Exercise >>
The pictures get dropped, while every remaining part of the listing is copied exactly.

Extracted entries >>

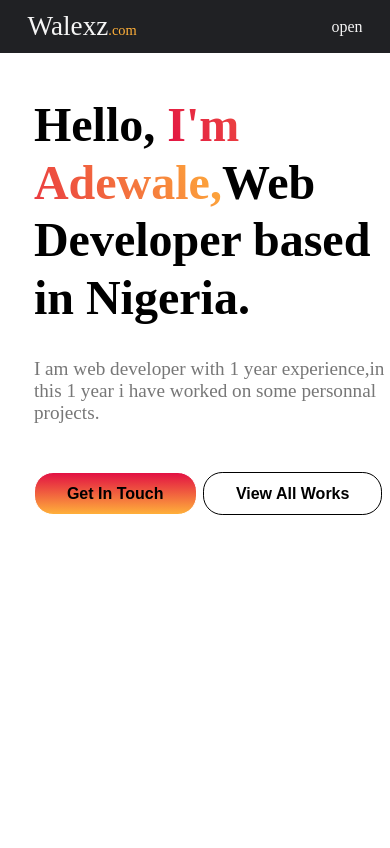
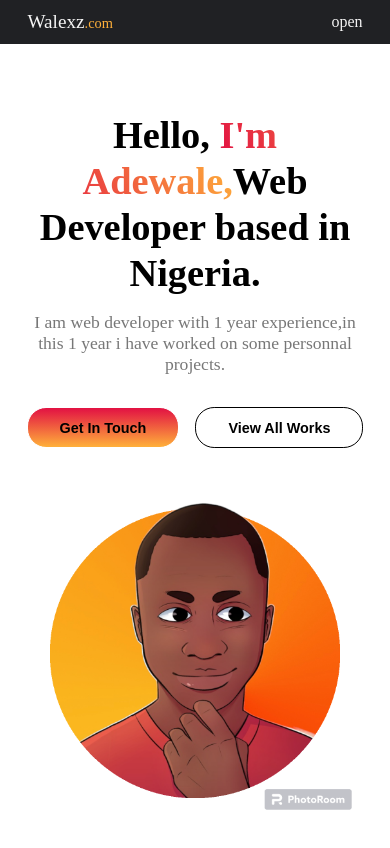
Before and after one commit to Walexz01/My-Portfolio, a React (Vite) app: page / in a window 390 px wide. Shown: the top 848 px of the page. Built offline with nearby package versions, Linux system fonts and the light colour scheme.

Commit message:
madee the hero section reponsive

```diff
--- a/src/App.tsx
+++ b/src/App.tsx
@@ -1,9 +1,9 @@
-import Headr from "./components/Headr";
+import Header from "./components/Header";
 
 function App() {
   return (
     <>
-      <Headr />
+      <Header />
     </>
   );
 }
--- a/src/components/Headr.tsx
+++ b/src/components/Header.tsx
@@ -1,7 +1,7 @@
 import Hero from "./Hero";
 import Navbar from "./Navbar";
 
-const Headr = () => {
+const Header = () => {
   return (
     <>
       <Navbar />
@@ -10,4 +10,4 @@
   );
 };
 
-export default Headr;
+export default Header;
--- a/src/index.css
+++ b/src/index.css
@@ -190,64 +190,76 @@
   }
   /* ================ hero section start ========  */
   .hero__container{
-    display: grid;
     grid-template-columns: 1fr 1fr;
-    gap: 5rem;
-    align-items: center;
+    gap: 1rem;
     padding: 3rem 0 1rem 0;
   }
   .hero__contents{
     text-align: left;
   }
   .hero__greeting{
-    font-size: 3rem;
+    font-size: 2rem;
     line-height: 1.2;
   }
-  .name{
-    background: linear-gradient(60deg ,var(--color__primary),var(--color__secondary));
-    -webkit-text-fill-color: transparent;
-    -webkit-background-clip: text;
-  }
   .little__intro{
-    font-size: 1.2rem;
-    color: rgba(27, 27, 27, 0.596);
-    padding: 2rem 0;
+    font-size: 1.1rem;
+    padding: 1.2rem 0;
   }
   .ctns{
     padding: 1rem 0;
-  }
-  .btn{
-    padding: .7rem 2rem;
-    border-radius: 1.2rem;
-    outline: none;
-    font-size: 1rem;
-    background-color: transparent;
-    margin-right: .4rem;
-    border: 1px solid black;
-  }
-  .btn a{
-    color: black;
-    font-weight: 600;
-
-  }
-  .get_in_touch{
-    background: linear-gradient(var(--color__primary),var(--color__secondary));
-    border: 1px solid white;
-    transition: all .5s ease-in;
-
-  }
-  .get_in_touch:hover{
-    background: transparent;
-    border: 1px solid var(--color__primary);
-  }
-  .view_all_works:hover{
-    background: linear-gradient(var(--color__primary),var(--color__secondary));
-    border: 1px solid white;
-    transition: all .5s ease-in;
-
   }
   .hero__right img{
     width: 100%;
   }
 
 }
+
+
+/* ============= media query for 768px screen =============== */
+@media (max-width : 425px) {
+  section{
+    padding: 4rem 1rem;
+  }
+  .container{
+    width: 97%;
+  }
+
+  .nav__logo{
+    font-size: 1.2rem;
+  }
+
+/* ================ hero section start ========  */
+.hero__container{
+  grid-template-columns: 1fr ;
+  gap: 1rem;
+  align-items: center;
+  padding: 3rem 0 1rem 0;
+}
+.hero__contents{
+  text-align: center;
+}
+.hero__greeting{
+  font-size: 2.4rem;
+}
+.little__intro{
+  font-size: 1.1rem;
+  padding: 1rem 0;
+}
+.ctns{
+  padding: 1rem 0;
+  justify-content: center;
+  flex-wrap: wrap;
+  gap: 1rem;
+}
+.btn{
+  font-size: .9rem;
+  margin-right: 0rem;
+}
+.hero__right img{
+  width: 100%;
+}
+
+
+
+
+}
```
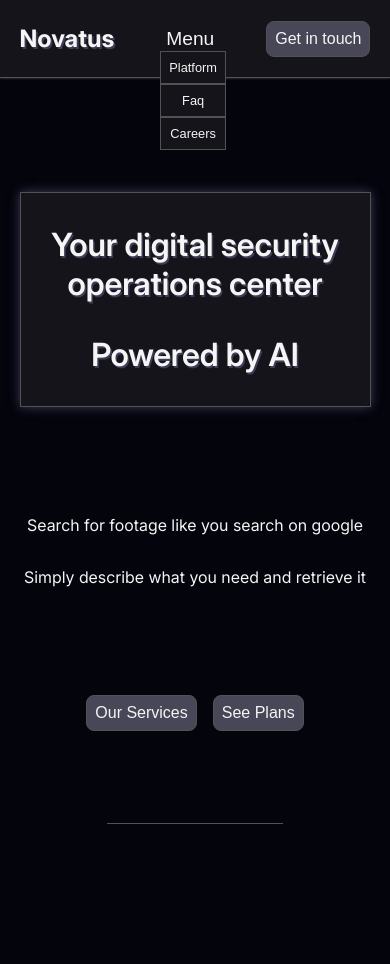
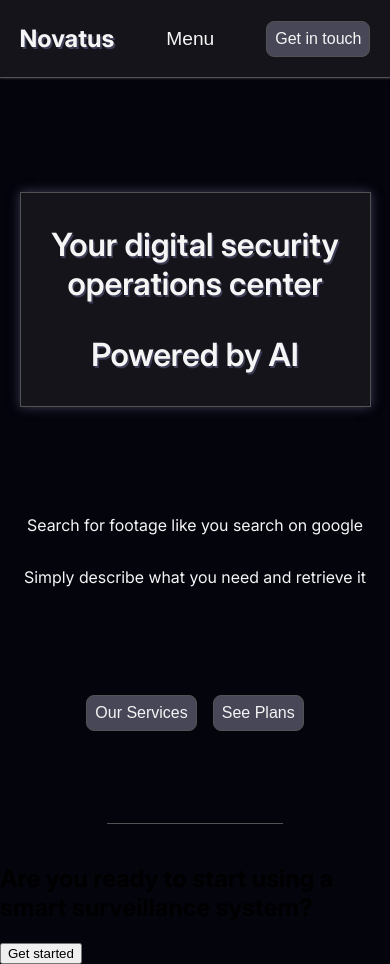
Before and after one commit to helauren42/ai-security-website, a React (Create React App) app in the folder reactapp/: page / in a window 390 px wide. Before the commit the page ends 844 px from the top, so only its background shows below. Built offline with nearby package versions, Linux system fonts and the light colour scheme.

Commit message:
tablet menu tweak

```diff
--- a/reactapp/src/JS/App.js
+++ b/reactapp/src/JS/App.js
@@ -18,9 +18,9 @@
   }, []);
   return (
     <div className="App">
-      <Navbar screenWidth={screenWidth} tabletDisplay={tabletDisplay} />
+      <Navbar tabletDisplay={tabletDisplay} />
       <Header />
-      {/* <CallToAction /> */}
+      <CallToAction />
       <footer></footer>
     </div >
   );
--- a/reactapp/src/JS/Navbar.js
+++ b/reactapp/src/JS/Navbar.js
@@ -12,7 +12,7 @@
 }
 
 const TabletMenu = () => {
-  const [openMenu, setOpenMenu] = useState(true)
+  const [openMenu, setOpenMenu] = useState(false)
   useEffect(() => {
     console.log("openMenu: ", openMenu)
     const elem = document.getElementById("dropdown-menu")
@@ -41,7 +41,7 @@
   );
 };
 
-export const Navbar = ({ screenWidth, tabletDisplay }) => {
+export const Navbar = ({ tabletDisplay }) => {
   return (
     <nav >
       <section id="navbar">
```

Solution to this exercise >>
Before and after one commit to Walexz01/My-Portfolio, a React (Vite) app: page / in a window 390 px wide. Shown: the top 848 px of the page. Built offline with nearby package versions, Linux system fonts and the light colour scheme.

Commit message:
madee the hero section reponsive

```diff
--- a/src/App.tsx
+++ b/src/App.tsx
@@ -1,9 +1,9 @@
-import Headr from "./components/Headr";
+import Header from "./components/Header";
 
 function App() {
   return (
     <>
-      <Headr />
+      <Header />
     </>
   );
 }
--- a/src/components/Headr.tsx
+++ b/src/components/Header.tsx
@@ -1,7 +1,7 @@
 import Hero from "./Hero";
 import Navbar from "./Navbar";
 
-const Headr = () => {
+const Header = () => {
   return (
     <>
       <Navbar />
@@ -10,4 +10,4 @@
   );
 };
 
-export default Headr;
+export default Header;
--- a/src/index.css
+++ b/src/index.css
@@ -190,64 +190,76 @@
   }
   /* ================ hero section start ========  */
   .hero__container{
-    display: grid;
     grid-template-columns: 1fr 1fr;
-    gap: 5rem;
-    align-items: center;
+    gap: 1rem;
     padding: 3rem 0 1rem 0;
   }
   .hero__contents{
     text-align: left;
   }
   .hero__greeting{
-    font-size: 3rem;
+    font-size: 2rem;
     line-height: 1.2;
   }
-  .name{
-    background: linear-gradient(60deg ,var(--color__primary),var(--color__secondary));
-    -webkit-text-fill-color: transparent;
-    -webkit-background-clip: text;
-  }
   .little__intro{
-    font-size: 1.2rem;
-    color: rgba(27, 27, 27, 0.596);
-    padding: 2rem 0;
+    font-size: 1.1rem;
+    padding: 1.2rem 0;
   }
   .ctns{
     padding: 1rem 0;
-  }
-  .btn{
-    padding: .7rem 2rem;
-    border-radius: 1.2rem;
-    outline: none;
-    font-size: 1rem;
-    background-color: transparent;
-    margin-right: .4rem;
-    border: 1px solid black;
-  }
-  .btn a{
-    color: black;
-    font-weight: 600;
-
-  }
-  .get_in_touch{
-    background: linear-gradient(var(--color__primary),var(--color__secondary));
-    border: 1px solid white;
-    transition: all .5s ease-in;
-
-  }
-  .get_in_touch:hover{
-    background: transparent;
-    border: 1px solid var(--color__primary);
-  }
-  .view_all_works:hover{
-    background: linear-gradient(var(--color__primary),var(--color__secondary));
-    border: 1px solid white;
-    transition: all .5s ease-in;
-
   }
   .hero__right img{
     width: 100%;
   }
 
 }
+
+
+/* ============= media query for 768px screen =============== */
+@media (max-width : 425px) {
+  section{
+    padding: 4rem 1rem;
+  }
+  .container{
+    width: 97%;
+  }
+
+  .nav__logo{
+    font-size: 1.2rem;
+  }
+
+/* ================ hero section start ========  */
+.hero__container{
+  grid-template-columns: 1fr ;
+  gap: 1rem;
+  align-items: center;
+  padding: 3rem 0 1rem 0;
+}
+.hero__contents{
+  text-align: center;
+}
+.hero__greeting{
+  font-size: 2.4rem;
+}
+.little__intro{
+  font-size: 1.1rem;
+  padding: 1rem 0;
+}
+.ctns{
+  padding: 1rem 0;
+  justify-content: center;
+  flex-wrap: wrap;
+  gap: 1rem;
+}
+.btn{
+  font-size: .9rem;
+  margin-right: 0rem;
+}
+.hero__right img{
+  width: 100%;
+}
+
+
+
+
+}
```
Before and after one commit to helauren42/ai-security-website, a React (Create React App) app in the folder reactapp/: page / in a window 390 px wide. Before the commit the page ends 844 px from the top, so only its background shows below. Built offline with nearby package versions, Linux system fonts and the light colour scheme.

Commit message:
tablet menu tweak

```diff
--- a/reactapp/src/JS/App.js
+++ b/reactapp/src/JS/App.js
@@ -18,9 +18,9 @@
   }, []);
   return (
     <div className="App">
-      <Navbar screenWidth={screenWidth} tabletDisplay={tabletDisplay} />
+      <Navbar tabletDisplay={tabletDisplay} />
       <Header />
-      {/* <CallToAction /> */}
+      <CallToAction />
       <footer></footer>
     </div >
   );
--- a/reactapp/src/JS/Navbar.js
+++ b/reactapp/src/JS/Navbar.js
@@ -12,7 +12,7 @@
 }
 
 const TabletMenu = () => {
-  const [openMenu, setOpenMenu] = useState(true)
+  const [openMenu, setOpenMenu] = useState(false)
   useEffect(() => {
     console.log("openMenu: ", openMenu)
     const elem = document.getElementById("dropdown-menu")
@@ -41,7 +41,7 @@
   );
 };
 
-export const Navbar = ({ screenWidth, tabletDisplay }) => {
+export const Navbar = ({ tabletDisplay }) => {
   return (
     <nav >
       <section id="navbar">
```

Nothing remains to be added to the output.